Your result will be the set of lines with "index", copied from the material below.
++++ GIVEN DATA
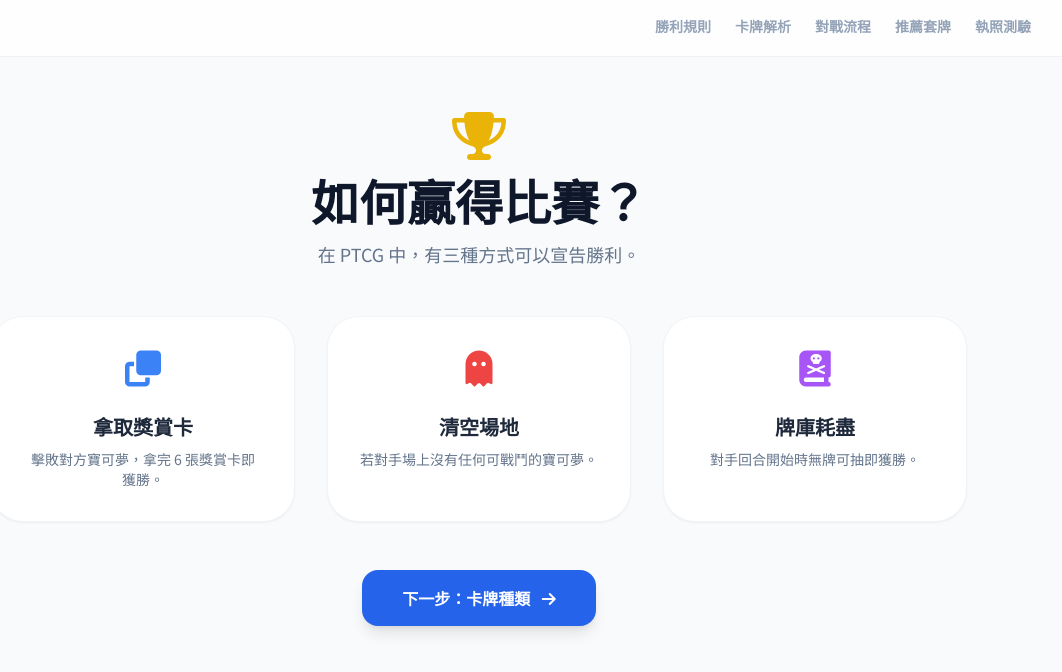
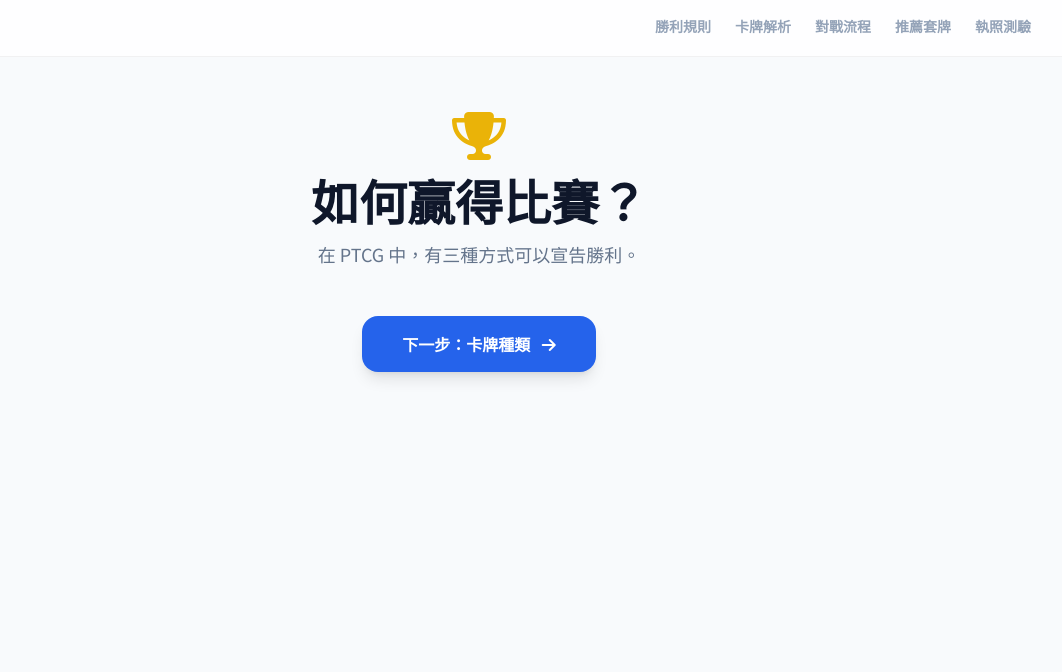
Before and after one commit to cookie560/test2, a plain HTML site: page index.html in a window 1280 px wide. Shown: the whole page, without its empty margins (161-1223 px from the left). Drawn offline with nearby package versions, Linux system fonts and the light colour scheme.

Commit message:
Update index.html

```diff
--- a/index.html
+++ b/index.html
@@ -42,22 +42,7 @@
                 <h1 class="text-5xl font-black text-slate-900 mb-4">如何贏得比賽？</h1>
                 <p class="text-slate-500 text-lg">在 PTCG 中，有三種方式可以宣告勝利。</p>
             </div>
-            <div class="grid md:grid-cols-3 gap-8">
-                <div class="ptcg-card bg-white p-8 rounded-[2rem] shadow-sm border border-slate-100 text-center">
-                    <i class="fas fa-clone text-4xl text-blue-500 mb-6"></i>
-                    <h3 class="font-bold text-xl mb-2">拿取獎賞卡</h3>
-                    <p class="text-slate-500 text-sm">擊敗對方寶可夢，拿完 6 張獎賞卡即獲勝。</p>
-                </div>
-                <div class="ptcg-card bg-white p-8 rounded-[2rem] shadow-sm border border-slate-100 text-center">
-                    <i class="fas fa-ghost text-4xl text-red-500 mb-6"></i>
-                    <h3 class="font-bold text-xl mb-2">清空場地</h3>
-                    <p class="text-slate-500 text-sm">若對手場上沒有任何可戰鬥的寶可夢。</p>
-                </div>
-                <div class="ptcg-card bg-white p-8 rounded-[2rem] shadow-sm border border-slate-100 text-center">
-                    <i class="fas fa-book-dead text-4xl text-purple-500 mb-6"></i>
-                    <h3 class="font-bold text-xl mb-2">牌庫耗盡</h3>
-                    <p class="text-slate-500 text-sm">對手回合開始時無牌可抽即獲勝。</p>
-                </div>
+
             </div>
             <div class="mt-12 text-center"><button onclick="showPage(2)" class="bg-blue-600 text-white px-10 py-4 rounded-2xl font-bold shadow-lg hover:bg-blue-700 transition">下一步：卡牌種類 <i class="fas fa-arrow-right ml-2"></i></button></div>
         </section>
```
++++++++
++++ GIVEN DATA
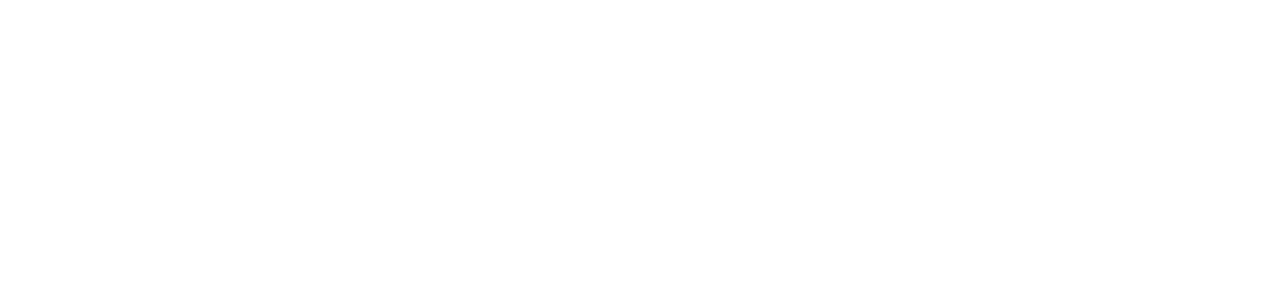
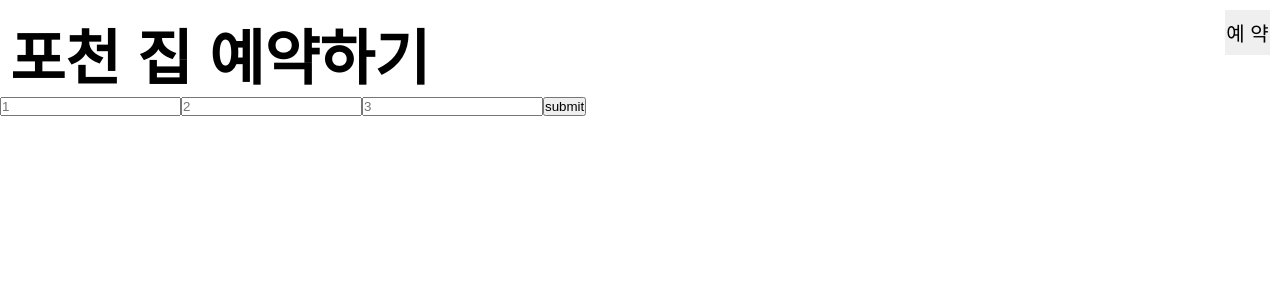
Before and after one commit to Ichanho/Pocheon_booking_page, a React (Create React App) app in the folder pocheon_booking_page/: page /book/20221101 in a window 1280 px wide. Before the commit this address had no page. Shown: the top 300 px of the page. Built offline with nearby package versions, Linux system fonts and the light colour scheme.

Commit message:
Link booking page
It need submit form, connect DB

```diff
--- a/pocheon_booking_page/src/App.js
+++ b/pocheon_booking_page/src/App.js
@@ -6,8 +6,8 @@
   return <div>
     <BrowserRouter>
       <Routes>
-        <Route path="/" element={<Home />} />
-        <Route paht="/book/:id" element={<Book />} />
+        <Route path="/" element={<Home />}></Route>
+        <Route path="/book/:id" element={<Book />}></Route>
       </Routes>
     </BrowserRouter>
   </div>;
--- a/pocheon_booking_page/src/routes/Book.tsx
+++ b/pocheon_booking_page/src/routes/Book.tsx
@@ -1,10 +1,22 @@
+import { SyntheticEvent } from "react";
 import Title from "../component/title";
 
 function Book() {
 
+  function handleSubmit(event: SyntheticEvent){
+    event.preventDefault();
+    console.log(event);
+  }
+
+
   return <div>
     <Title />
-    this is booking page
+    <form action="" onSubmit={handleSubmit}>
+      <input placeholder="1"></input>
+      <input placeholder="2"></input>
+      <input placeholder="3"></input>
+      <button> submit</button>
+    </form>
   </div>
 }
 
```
++++++++
**EXERCISE RESPONSE:**
Before and after one commit to cookie560/test2, a plain HTML site: page index.html in a window 1280 px wide. Shown: the whole page, without its empty margins (161-1223 px from the left). Drawn offline with nearby package versions, Linux system fonts and the light colour scheme.
Update index.html
--- a/index.html
+++ b/index.html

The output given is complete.